After coming back from lunch and a shopping (browsing, I guess, since I didn't buy anything) excursion, I just had to pick up The Book Whisperer again. I am LOVING this book. I have now finished chapters 3 and 4 as well as the second "whisper." but I'm telling you, it's a real possibility that I finish this book tonight.
I appreciate that Miller emphasizes the importance of providing time for reading. I like the idea of independent reading replacing morning work, and I tried this last year. I do not do it this year, however. Instead, I reserve that time for our daily intentional problem solving math requirement. Ultimately, though, I agree that it is vital to establish the importance of reading within the classroom.
I do not have the privilege of visiting the library with my students (it is part of their Fine Arts rotation), but I try to address this by communicating suggestions to them prior to visiting the library, maintaining constant contact with our terrific librarian, and showing interest in their book choices following their library visit. My students are also aware that I always work with our librarian to check out books related to our content topics in class. Right now, for example, I have all kinds of books about U.S. celebrations, which is our social studies focus.
Miller's comments about a place for reading made me feel better. I do have several carpets, a special chair, etc. where students go to read each day.

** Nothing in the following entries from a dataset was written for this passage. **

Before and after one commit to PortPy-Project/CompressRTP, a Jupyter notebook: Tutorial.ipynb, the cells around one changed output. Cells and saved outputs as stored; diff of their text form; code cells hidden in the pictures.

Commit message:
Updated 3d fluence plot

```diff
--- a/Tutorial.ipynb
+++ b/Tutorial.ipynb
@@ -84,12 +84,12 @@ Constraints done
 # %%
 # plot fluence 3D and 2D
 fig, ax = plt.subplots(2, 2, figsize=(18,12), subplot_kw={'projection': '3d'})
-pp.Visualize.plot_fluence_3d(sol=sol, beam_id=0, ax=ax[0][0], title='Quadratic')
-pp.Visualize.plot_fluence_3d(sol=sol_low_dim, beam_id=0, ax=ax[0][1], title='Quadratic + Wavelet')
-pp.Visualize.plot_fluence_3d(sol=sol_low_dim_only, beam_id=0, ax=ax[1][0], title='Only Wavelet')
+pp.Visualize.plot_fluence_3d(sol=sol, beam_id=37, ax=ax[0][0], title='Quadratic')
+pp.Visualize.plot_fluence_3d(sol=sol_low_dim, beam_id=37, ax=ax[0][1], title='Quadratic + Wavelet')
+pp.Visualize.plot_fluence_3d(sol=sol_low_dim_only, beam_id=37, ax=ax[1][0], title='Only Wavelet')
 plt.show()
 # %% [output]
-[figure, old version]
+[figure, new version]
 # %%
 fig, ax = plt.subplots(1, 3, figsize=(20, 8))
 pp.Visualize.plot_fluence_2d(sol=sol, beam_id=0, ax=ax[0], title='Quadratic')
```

Additionally, as part of launching the Daily 5 (specifically read to self and read to someone), we go over places in the room where students may read (pretty much anywhere they like as long as they have adequate personal space, I can see them, and they are not too close to the reading group I'm working with at my table). I identify with Miller's assertion that her whole room is a place for reading, and I like to think my classroom has the same feel to it.
While reading the fourth chapter, Reading Freedom, I realized that much of it would be beyond the reach of my second grade students. However, the overarching idea is attractive to me. My students choose their own books during Daily 5, and I'd love to transform my language arts whole-class instruction so that it incorporated or even emphasized student-selected books. Are you able to accomplish this in your classroom? How do you do it?
I have not read the Fountas and Pinnell book, Guiding Readers and Writers from which Miller draws inspiration for her reader's notebooks. However, I love the idea. I can picture how the notebooks would keep the students accountable and help replace a reading block format in which students complete the same written activities for the same books. Do you use reader's notebooks in your classroom? Is there a format that you use that is appropriate for young elementary students? Do you grade them?
Anyway, I'm loving this book, as you can see. I think I will put the Guided Reading book aside until I finish with The Book Whisperer. I'll leave you with my contribution to the Currently November linky.
And here's my yummy pin.
|YUMMY, easy, and DIET-FRIENDLY pumpkin muffins.|
Gotta go guys. I have some grading to do before work tomorrow. But, realistically, I think I'm going to go make some pumpkin muffins, watch Pitch Perfect for the millionth time, and finish reading The Book Whisperer. :-)